Charter schools are part of the public education system. They are not allowed to charge tuition. They provide an alternative to other public schools. When enrollment in a charter school is over subscribed, admission is frequently allocated by lottery-based admissions. Charter schools can be primary or secondary schools and receive public money. Charter school funding is dictated by the state. In many states, charter schools are funded by transferring per-pupil state aid from the school district where the charter school student resides. The Federal Elementary and Secondary Education Act, Part B, Sections 502–511 also authorize funding grants for charter schools. Additionally, charter schools, like other public schools, may receive funding from private donors or foundations. A charter school funding study (2008) in all 40 charter states and the District of Columbia found that charter students are funded on average at 61 cents compared to every dollar for their district peers, with charter funding averaging $6,585 per pupil compared to $10,771 per pupil at conventional district public schools. While some proponents believe this funding difference is mitigated through efficient budgeting and accountability, lower teacher and administrative salaries at charter schools compared to conventional district public schools are usually evident.
In exchange for additional accountability for producing academic results, as established by each school's charter, a charter school is not subject to some of the rules, regulations, and statutes that apply to other public schools. Two principles guide charter schools:
First, through waivers from many of the procedural requirements of district public schools, a charter school will operate as autonomous public schools. Autonomy can be critically important for creating a school culture that maximizes student motivation by emphasizing high expectations, academic rigor, discipline, and relationships with caring adults.
Second, charter schools must be accountable for student achievement. To date, of the over 5000 charter schools founded in the United States, 12.5% have closed due to academic, financial, managerial problems, consolidation, or district interference.
The rules and structure of charter schools depend on each state's authorizing legislation and differ from state to state. A charter school is authorized to function once it has received a charter. The school's charter is a statutorily defined performance contract detailing the school's mission, program, goals, students served, methods of assessment, and explicates how success is measured. The length of time whereby charters are granted may vary by state but most are granted for 3–5 years. Charter schools are held accountable to their "sponsor." A sponsor may be either a local school board, state education agency, university, corporation, or other entity. The accountability is intended to produce and prove positive academic results while adhering to the charter (contract).
While stronger accountability is one of the key arguments in favor of charters, initial research by the United States Department of Education (1997) suggests that, in practice, charter schools were not held to higher standards of accountability compared to traditional public schools. However, by comparison, "underperforming public schools" closed due to students' poor academic results are much less compared to charter schools and are often allowed to remain open, perhaps with new leadership or restructuring, or perhaps with no change at all. Proponents of charter schools assert that charter schools are not given the opportunities to restructure often and are simply closed down when students perform poorly on academic assessments.

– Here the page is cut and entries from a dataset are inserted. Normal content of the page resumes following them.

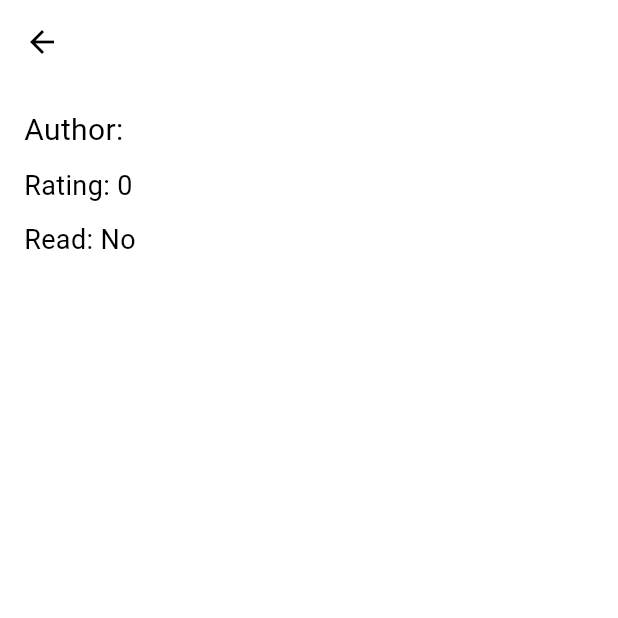
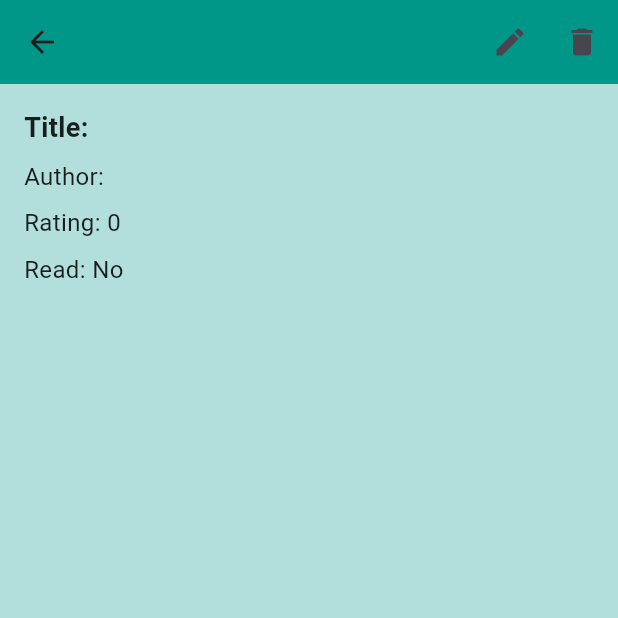
Before and after one commit to JoanNIRA/BookLibrary_Midsem-, a Flutter app: the BookDetailScreen screen opened directly with empty values, on a phone screen of 412 x 824 dp, the top half of it. Run offline on Flutter 3.47's test engine with Material 3 defaults, Android fonts, the phone set to English and light mode, and no system bars; our stand-ins replace shared_preferences, sqflite; accounts and stored records are empty.

Commit message:
Add files via upload

```diff
--- a/lib/configurations/routes.dart
+++ b/lib/configurations/routes.dart
@@ -3,7 +3,7 @@ import '../models/book.dart';
 import '../screens/add_edit.dart';
 import '../screens/book_details.dart';
 import '../screens/home_screen.dart';
-import '../screens/settings_screen.dart'; // Import the book model
+import '../screens/settings_screen.dart';
 
 class AppRoutes {
   static final routes = <String, WidgetBuilder>{
@@ -14,7 +14,7 @@ class AppRoutes {
     },
     '/detail': (context) {
       final BookModel? book = ModalRoute.of(context)?.settings.arguments as BookModel?;
-      return BookDetailScreen(book: book);
+      return BookDetailScreen(book: book!);
     },
     '/settings': (context) => SettingsScreen(),
   };
--- a/lib/configurations/theme.dart
+++ b/lib/configurations/theme.dart
@@ -2,20 +2,20 @@ import 'package:flutter/material.dart';
 
 class AppTheme {
   static final lightTheme = ThemeData(
-    primaryColor: Colors.white,
     brightness: Brightness.light,
-    colorScheme: ColorScheme.light(
-      primary: Colors.white,
-      secondary: Colors.teal,
+    primarySwatch: Colors.teal,
+    appBarTheme: AppBarTheme(
+      backgroundColor: Colors.teal,
+      titleTextStyle: TextStyle(color: Colors.white, fontSize: 20),
     ),
   );
 
   static final darkTheme = ThemeData(
-    primaryColor: Colors.black,
     brightness: Brightness.dark,
-    colorScheme: ColorScheme.dark(
-      primary: Colors.black,
-      secondary: Colors.teal,
+    primarySwatch: Colors.teal,
+    appBarTheme: AppBarTheme(
+      backgroundColor: Colors.teal[800],
+      titleTextStyle: TextStyle(color: Colors.white, fontSize: 20),
     ),
   );
 }
--- a/lib/models/book.dart
+++ b/lib/models/book.dart
@@ -5,7 +5,13 @@ class BookModel {
   final int rating;
   final bool isRead;
 
-  BookModel({required this.id, required this.title, required this.author, required this.rating, required this.isRead});
+  BookModel({
+    required this.id,
+    required this.title,
+    required this.author,
+    required this.rating,
+    required this.isRead,
+  });
 
   Map<String, dynamic> toMap() {
     return {
@@ -13,7 +19,31 @@ class BookModel {
       'title': title,
       'author': author,
       'rating': rating,
-      'isRead': isRead ? 1 : 0,
+      'isRead': isRead ? 1 : 0, // SQLite uses 0 for false and 1 for true
     };
   }
+
+  factory BookModel.fromMap(Map<String, dynamic> json) => BookModel(
+    id: json['id'],
+    title: json['title'],
+    author: json['author'],
+    rating: json['rating'],
+    isRead: json['isRead'] == 1,
+  );
+
+  BookModel copyWith({
+    int? id,
+    String? title,
+    String? author,
+    int? rating,
+    bool? isRead,
+  }) {
+    return BookModel(
+      id: id ?? this.id,
+      title: title ?? this.title,
+      author: author ?? this.author,
+      rating: rating ?? this.rating,
+      isRead: isRead ?? this.isRead,
+    );
+  }
 }
--- a/lib/screens/book_details.dart
+++ b/lib/screens/book_details.dart
@@ -1,34 +1,99 @@
 import 'package:flutter/material.dart';
+import 'package:provider/provider.dart';
 import '../models/book.dart';
+import '../state/book.dart';
+import 'add_edit.dart';
 
 class BookDetailScreen extends StatelessWidget {
-  final BookModel? book;
+  final BookModel book;
 
   BookDetailScreen({required this.book});
 
   @override
   Widget build(BuildContext context) {
+    final bookState = Provider.of<BookState>(context);
+
     return Scaffold(
       appBar: AppBar(
-        title: Text(book?.title ?? 'Book Detail'),
+        title: Text(book.title),
+        actions: [
+          IconButton(
+            icon: Icon(Icons.edit),
+            onPressed: () {
+              Navigator.push(
+                context,
+                MaterialPageRoute(
+                  builder: (context) => AddEditScreen(book: book),
+                ),
+              );
+            },
+          ),
+          IconButton(
+            icon: Icon(Icons.delete),
+            onPressed: () {
+              _showDeleteConfirmationDialog(context, bookState, book.id);
+            },
+          ),
+        ],
       ),
+      backgroundColor: Colors.teal[100],
       body: Padding(
-        padding: EdgeInsets.all(16.0),
-        child: book != null
-            ? Column(
+        padding: const EdgeInsets.all(16.0),
+        child: Column(
           crossAxisAlignment: CrossAxisAlignment.start,
           children: [
-            Text('Author: ${book!.author}', style: TextStyle(fontSize: 20)),
-            SizedBox(height: 10),
-            Text('Rating: ${book!.rating}', style: TextStyle(fontSize: 18)),
-            SizedBox(height: 10),
-            Text('Read: ${book!.isRead ? "Yes" : "No"}', style: TextStyle(fontSize: 18)),
+            Text(
+              'Title: ${book.title}',
+              style: TextStyle(fontSize: 18, fontWeight: FontWeight.bold, color: Colors.black87),
+            ),
+            SizedBox(height: 8),
+            Text(
+              'Author: ${book.author}',
+              style: TextStyle(fontSize: 16, color: Colors.black87),
+            ),
+            SizedBox(height: 8),
+            Text(
+              'Rating: ${book.rating}',
+              style: TextStyle(fontSize: 16, color: Colors.black87),
+            ),
+            SizedBox(height: 8),
+            Text(
+              'Read: ${book.isRead ? 'Yes' : 'No'}',
+              style: TextStyle(fontSize: 16, color: Colors.black87),
+            ),
+            if (book.isRead)
+              Icon(Icons.check_circle, color: Colors.green), // Visual indicator for read books
           ],
-        )
-            : Center(
-          child: Text('No book selected'),
         ),
       ),
     );
   }
+
+  void _showDeleteConfirmationDialog(BuildContext context, BookState bookState, int bookId) {
+    showDialog(
+      context: context,
+      builder: (context) {
+        return AlertDialog(
+          title: Text('Delete Book'),
+          content: Text('Are you sure you want to delete this book?'),
+          actions: [
+            TextButton(
+              onPressed: () {
+                Navigator.pop(context);
+              },
+              child: Text('Cancel'),
+            ),
+            TextButton(
+              onPressed: () {
+                bookState.deleteBook(bookId);
+                Navigator.pop(context);
+                Navigator.pop(context);
+              },
+              child: Text('Delete'),
+            ),
+          ],
+        );
+      },
+    );
+  }
 }
--- a/lib/screens/settings_screen.dart
+++ b/lib/screens/settings_screen.dart
@@ -8,8 +8,8 @@ import '../state/book.dart';
 class SettingsScreen extends StatelessWidget {
   @override
   Widget build(BuildContext context) {
-    final appState = Provider.of<AppSt>(context);
-    final bkState = Provider.of<BkSt>(context);
+    final appState = Provider.of<AppState>(context);
+    final bkState = Provider.of<BookState>(context);
 
     return Scaffold(
       appBar: AppBar(
--- a/lib/state/app.dart
+++ b/lib/state/app.dart
@@ -1,6 +1,6 @@
 import 'package:flutter/material.dart';
 
-class AppSt extends ChangeNotifier {
+class AppState extends ChangeNotifier {
   bool _isDarkMode = false;
   String _sortOrder = 'title';
 
--- a/lib/utils/constants.dart
+++ b/lib/utils/constants.dart
@@ -1,3 +1,3 @@
 class Constants {
-  static const String appName = 'Personal Book Library';
+  static const appName = 'My Book Library';
 }
--- a/lib/widgets/rating_stars.dart
+++ b/lib/widgets/rating_stars.dart
@@ -2,18 +2,19 @@ import 'package:flutter/material.dart';
 
 class RatingStars extends StatelessWidget {
   final int rating;
-  final void Function(int) onRatingChanged;
+  final Function(int) onRatingChanged;
 
   RatingStars({required this.rating, required this.onRatingChanged});
 
   @override
   Widget build(BuildContext context) {
     return Row(
+      mainAxisAlignment: MainAxisAlignment.center,
       children: List.generate(5, (index) {
         return IconButton(
           icon: Icon(
             index < rating ? Icons.star : Icons.star_border,
-            color: index < rating ? Colors.amber : Colors.grey,
+            color: Colors.amber,
           ),
           onPressed: () => onRatingChanged(index + 1),
         );
```
Also changed, not shown: lib/database_provider.dart (+31 -49 lines), lib/main.dart (+7 -8 lines), lib/repositories/book.dart (+3 -4 lines), lib/screens/add_edit.dart (+2 -14 lines), lib/screens/home_screen.dart (+18 -26 lines), lib/state/book.dart (+57 -43 lines), lib/widgets/book_card.dart (+17 -19 lines), lib/widgets/search.dart (added, +64 -0 lines), lib/preferences.dart (line endings or trailing spaces).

On June 8, 2010; U.S. Secretary of Education Arne Duncan emphasized the need for additional effective education entrepreneurs to join the work of reforming America's lowest performing public schools, noting states must be open to charter schools. Each state's pursuit of federal "Race to the Top" funds are clearly linked to its openess toward charter schools. The stakes are too high for states financially and for students academically to restrict choice and innovation.
"States that do not have public charter laws or put artificial caps on the
growth of charter schools will jeopardize their applications under the Race
to the Top Fund... To be clear, this administration is not looking to open
unregulated and unaccountable schools. We want real autonomy for charters
combined with a rigorous authorization process and high performance
standards...I am advocating for using whatever models work for students, and
particularly where improvements have stagnated for years... We cannot
continue to do that same thing and expect different results. We cannot let
another generation of children be deprived of their civil right to a quality
education." (Duncan, 2010)